**Entries shown:**
/---

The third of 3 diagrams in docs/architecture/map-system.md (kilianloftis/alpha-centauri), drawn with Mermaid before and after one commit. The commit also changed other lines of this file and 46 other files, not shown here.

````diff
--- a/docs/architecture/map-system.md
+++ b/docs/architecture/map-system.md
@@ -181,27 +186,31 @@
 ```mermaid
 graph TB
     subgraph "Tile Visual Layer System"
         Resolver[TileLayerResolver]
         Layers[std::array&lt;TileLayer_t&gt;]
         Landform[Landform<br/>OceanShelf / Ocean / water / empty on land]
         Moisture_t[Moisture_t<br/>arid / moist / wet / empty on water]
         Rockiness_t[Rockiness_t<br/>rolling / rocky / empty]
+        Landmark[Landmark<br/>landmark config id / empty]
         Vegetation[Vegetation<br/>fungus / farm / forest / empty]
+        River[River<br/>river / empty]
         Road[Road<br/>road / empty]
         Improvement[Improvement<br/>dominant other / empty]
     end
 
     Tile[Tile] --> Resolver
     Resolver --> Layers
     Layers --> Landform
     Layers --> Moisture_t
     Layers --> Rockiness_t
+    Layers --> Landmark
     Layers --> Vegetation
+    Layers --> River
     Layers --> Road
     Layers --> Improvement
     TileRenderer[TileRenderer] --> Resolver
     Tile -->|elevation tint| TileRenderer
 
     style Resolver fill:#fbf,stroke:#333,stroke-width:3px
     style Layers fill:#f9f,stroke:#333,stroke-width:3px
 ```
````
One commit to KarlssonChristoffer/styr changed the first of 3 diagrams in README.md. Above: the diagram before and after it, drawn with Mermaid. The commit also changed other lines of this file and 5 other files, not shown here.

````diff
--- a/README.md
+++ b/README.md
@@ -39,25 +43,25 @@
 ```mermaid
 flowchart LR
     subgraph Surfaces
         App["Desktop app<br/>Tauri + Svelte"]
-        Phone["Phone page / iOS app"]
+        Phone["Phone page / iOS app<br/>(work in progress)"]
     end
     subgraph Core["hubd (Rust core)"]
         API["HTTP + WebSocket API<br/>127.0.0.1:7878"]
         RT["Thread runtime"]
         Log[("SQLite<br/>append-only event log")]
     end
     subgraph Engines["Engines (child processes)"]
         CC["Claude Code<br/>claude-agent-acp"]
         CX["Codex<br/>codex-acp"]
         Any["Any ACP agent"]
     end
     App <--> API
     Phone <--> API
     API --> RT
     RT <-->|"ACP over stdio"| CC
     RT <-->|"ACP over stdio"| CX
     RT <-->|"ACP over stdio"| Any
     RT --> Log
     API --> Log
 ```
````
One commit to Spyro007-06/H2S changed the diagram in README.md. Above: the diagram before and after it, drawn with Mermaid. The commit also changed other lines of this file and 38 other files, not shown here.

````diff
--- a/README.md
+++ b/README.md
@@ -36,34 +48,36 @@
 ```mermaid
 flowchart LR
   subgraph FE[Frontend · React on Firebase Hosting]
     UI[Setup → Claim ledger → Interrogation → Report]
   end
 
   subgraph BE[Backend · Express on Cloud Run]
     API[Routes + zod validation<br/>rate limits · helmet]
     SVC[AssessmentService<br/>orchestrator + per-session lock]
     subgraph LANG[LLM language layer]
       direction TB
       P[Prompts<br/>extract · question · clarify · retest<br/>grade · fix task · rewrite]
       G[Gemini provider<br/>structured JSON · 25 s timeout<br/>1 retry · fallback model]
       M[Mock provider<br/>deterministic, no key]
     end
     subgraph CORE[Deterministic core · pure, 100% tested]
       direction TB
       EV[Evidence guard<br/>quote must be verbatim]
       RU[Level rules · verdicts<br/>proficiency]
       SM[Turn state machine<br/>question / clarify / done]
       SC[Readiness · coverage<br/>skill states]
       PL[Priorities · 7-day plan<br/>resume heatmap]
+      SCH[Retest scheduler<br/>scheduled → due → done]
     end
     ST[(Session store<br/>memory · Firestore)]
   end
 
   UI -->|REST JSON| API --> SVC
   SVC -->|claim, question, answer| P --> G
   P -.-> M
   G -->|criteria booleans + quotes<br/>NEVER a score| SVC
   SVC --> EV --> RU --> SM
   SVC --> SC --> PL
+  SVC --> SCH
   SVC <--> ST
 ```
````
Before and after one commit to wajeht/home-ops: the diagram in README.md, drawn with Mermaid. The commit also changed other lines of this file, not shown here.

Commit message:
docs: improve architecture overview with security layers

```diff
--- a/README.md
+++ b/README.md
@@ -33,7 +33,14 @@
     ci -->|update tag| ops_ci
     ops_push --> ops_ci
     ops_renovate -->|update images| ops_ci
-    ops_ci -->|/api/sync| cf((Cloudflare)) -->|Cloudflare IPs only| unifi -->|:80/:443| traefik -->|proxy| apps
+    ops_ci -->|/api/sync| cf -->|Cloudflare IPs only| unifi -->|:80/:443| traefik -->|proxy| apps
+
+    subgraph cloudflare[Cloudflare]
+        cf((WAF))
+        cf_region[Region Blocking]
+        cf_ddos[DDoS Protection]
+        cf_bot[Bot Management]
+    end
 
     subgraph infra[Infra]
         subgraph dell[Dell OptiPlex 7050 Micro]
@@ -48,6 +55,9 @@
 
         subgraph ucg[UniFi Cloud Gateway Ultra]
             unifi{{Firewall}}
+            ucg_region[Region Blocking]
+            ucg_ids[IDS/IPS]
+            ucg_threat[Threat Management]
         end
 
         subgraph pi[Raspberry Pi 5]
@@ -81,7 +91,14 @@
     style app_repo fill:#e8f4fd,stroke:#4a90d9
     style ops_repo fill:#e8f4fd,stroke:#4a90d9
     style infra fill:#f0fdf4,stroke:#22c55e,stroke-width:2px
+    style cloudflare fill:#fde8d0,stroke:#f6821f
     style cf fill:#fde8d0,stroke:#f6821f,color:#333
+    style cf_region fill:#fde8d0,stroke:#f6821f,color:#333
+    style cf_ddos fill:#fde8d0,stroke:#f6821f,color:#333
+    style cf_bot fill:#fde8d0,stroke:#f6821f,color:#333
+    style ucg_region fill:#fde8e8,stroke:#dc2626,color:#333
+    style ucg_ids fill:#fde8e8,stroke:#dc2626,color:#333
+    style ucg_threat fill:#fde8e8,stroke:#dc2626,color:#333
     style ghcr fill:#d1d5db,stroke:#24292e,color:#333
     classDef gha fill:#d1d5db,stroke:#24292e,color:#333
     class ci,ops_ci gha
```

\---

**Task brief:** Copy out all the entries exactly once more.

**Solved exercise:**
The third of 3 diagrams in docs/architecture/map-system.md (kilianloftis/alpha-centauri), drawn with Mermaid before and after one commit. The commit also changed other lines of this file and 46 other files, not shown here.

````diff
--- a/docs/architecture/map-system.md
+++ b/docs/architecture/map-system.md
@@ -181,27 +186,31 @@
 ```mermaid
 graph TB
     subgraph "Tile Visual Layer System"
         Resolver[TileLayerResolver]
         Layers[std::array&lt;TileLayer_t&gt;]
         Landform[Landform<br/>OceanShelf / Ocean / water / empty on land]
         Moisture_t[Moisture_t<br/>arid / moist / wet / empty on water]
         Rockiness_t[Rockiness_t<br/>rolling / rocky / empty]
+        Landmark[Landmark<br/>landmark config id / empty]
         Vegetation[Vegetation<br/>fungus / farm / forest / empty]
+        River[River<br/>river / empty]
         Road[Road<br/>road / empty]
         Improvement[Improvement<br/>dominant other / empty]
     end
 
     Tile[Tile] --> Resolver
     Resolver --> Layers
     Layers --> Landform
     Layers --> Moisture_t
     Layers --> Rockiness_t
+    Layers --> Landmark
     Layers --> Vegetation
+    Layers --> River
     Layers --> Road
     Layers --> Improvement
     TileRenderer[TileRenderer] --> Resolver
     Tile -->|elevation tint| TileRenderer
 
     style Resolver fill:#fbf,stroke:#333,stroke-width:3px
     style Layers fill:#f9f,stroke:#333,stroke-width:3px
 ```
````
One commit to KarlssonChristoffer/styr changed the first of 3 diagrams in README.md. Above: the diagram before and after it, drawn with Mermaid. The commit also changed other lines of this file and 5 other files, not shown here.

````diff
--- a/README.md
+++ b/README.md
@@ -39,25 +43,25 @@
 ```mermaid
 flowchart LR
     subgraph Surfaces
         App["Desktop app<br/>Tauri + Svelte"]
-        Phone["Phone page / iOS app"]
+        Phone["Phone page / iOS app<br/>(work in progress)"]
     end
     subgraph Core["hubd (Rust core)"]
         API["HTTP + WebSocket API<br/>127.0.0.1:7878"]
         RT["Thread runtime"]
         Log[("SQLite<br/>append-only event log")]
     end
     subgraph Engines["Engines (child processes)"]
         CC["Claude Code<br/>claude-agent-acp"]
         CX["Codex<br/>codex-acp"]
         Any["Any ACP agent"]
     end
     App <--> API
     Phone <--> API
     API --> RT
     RT <-->|"ACP over stdio"| CC
     RT <-->|"ACP over stdio"| CX
     RT <-->|"ACP over stdio"| Any
     RT --> Log
     API --> Log
 ```
````
One commit to Spyro007-06/H2S changed the diagram in README.md. Above: the diagram before and after it, drawn with Mermaid. The commit also changed other lines of this file and 38 other files, not shown here.

````diff
--- a/README.md
+++ b/README.md
@@ -36,34 +48,36 @@
 ```mermaid
 flowchart LR
   subgraph FE[Frontend · React on Firebase Hosting]
     UI[Setup → Claim ledger → Interrogation → Report]
   end
 
   subgraph BE[Backend · Express on Cloud Run]
     API[Routes + zod validation<br/>rate limits · helmet]
     SVC[AssessmentService<br/>orchestrator + per-session lock]
     subgraph LANG[LLM language layer]
       direction TB
       P[Prompts<br/>extract · question · clarify · retest<br/>grade · fix task · rewrite]
       G[Gemini provider<br/>structured JSON · 25 s timeout<br/>1 retry · fallback model]
       M[Mock provider<br/>deterministic, no key]
     end
     subgraph CORE[Deterministic core · pure, 100% tested]
       direction TB
       EV[Evidence guard<br/>quote must be verbatim]
       RU[Level rules · verdicts<br/>proficiency]
       SM[Turn state machine<br/>question / clarify / done]
       SC[Readiness · coverage<br/>skill states]
       PL[Priorities · 7-day plan<br/>resume heatmap]
+      SCH[Retest scheduler<br/>scheduled → due → done]
     end
     ST[(Session store<br/>memory · Firestore)]
   end
 
   UI -->|REST JSON| API --> SVC
   SVC -->|claim, question, answer| P --> G
   P -.-> M
   G -->|criteria booleans + quotes<br/>NEVER a score| SVC
   SVC --> EV --> RU --> SM
   SVC --> SC --> PL
+  SVC --> SCH
   SVC <--> ST
 ```
````
Before and after one commit to wajeht/home-ops: the diagram in README.md, drawn with Mermaid. The commit also changed other lines of this file, not shown here.

Commit message:
docs: improve architecture overview with security layers

```diff
--- a/README.md
+++ b/README.md
@@ -33,7 +33,14 @@
     ci -->|update tag| ops_ci
     ops_push --> ops_ci
     ops_renovate -->|update images| ops_ci
-    ops_ci -->|/api/sync| cf((Cloudflare)) -->|Cloudflare IPs only| unifi -->|:80/:443| traefik -->|proxy| apps
+    ops_ci -->|/api/sync| cf -->|Cloudflare IPs only| unifi -->|:80/:443| traefik -->|proxy| apps
+
+    subgraph cloudflare[Cloudflare]
+        cf((WAF))
+        cf_region[Region Blocking]
+        cf_ddos[DDoS Protection]
+        cf_bot[Bot Management]
+    end
 
     subgraph infra[Infra]
         subgraph dell[Dell OptiPlex 7050 Micro]
@@ -48,6 +55,9 @@
 
         subgraph ucg[UniFi Cloud Gateway Ultra]
             unifi{{Firewall}}
+            ucg_region[Region Blocking]
+            ucg_ids[IDS/IPS]
+            ucg_threat[Threat Management]
         end
 
         subgraph pi[Raspberry Pi 5]
@@ -81,7 +91,14 @@
     style app_repo fill:#e8f4fd,stroke:#4a90d9
     style ops_repo fill:#e8f4fd,stroke:#4a90d9
     style infra fill:#f0fdf4,stroke:#22c55e,stroke-width:2px
+    style cloudflare fill:#fde8d0,stroke:#f6821f
     style cf fill:#fde8d0,stroke:#f6821f,color:#333
+    style cf_region fill:#fde8d0,stroke:#f6821f,color:#333
+    style cf_ddos fill:#fde8d0,stroke:#f6821f,color:#333
+    style cf_bot fill:#fde8d0,stroke:#f6821f,color:#333
+    style ucg_region fill:#fde8e8,stroke:#dc2626,color:#333
+    style ucg_ids fill:#fde8e8,stroke:#dc2626,color:#333
+    style ucg_threat fill:#fde8e8,stroke:#dc2626,color:#333
     style ghcr fill:#d1d5db,stroke:#24292e,color:#333
     classDef gha fill:#d1d5db,stroke:#24292e,color:#333
     class ci,ops_ci gha
```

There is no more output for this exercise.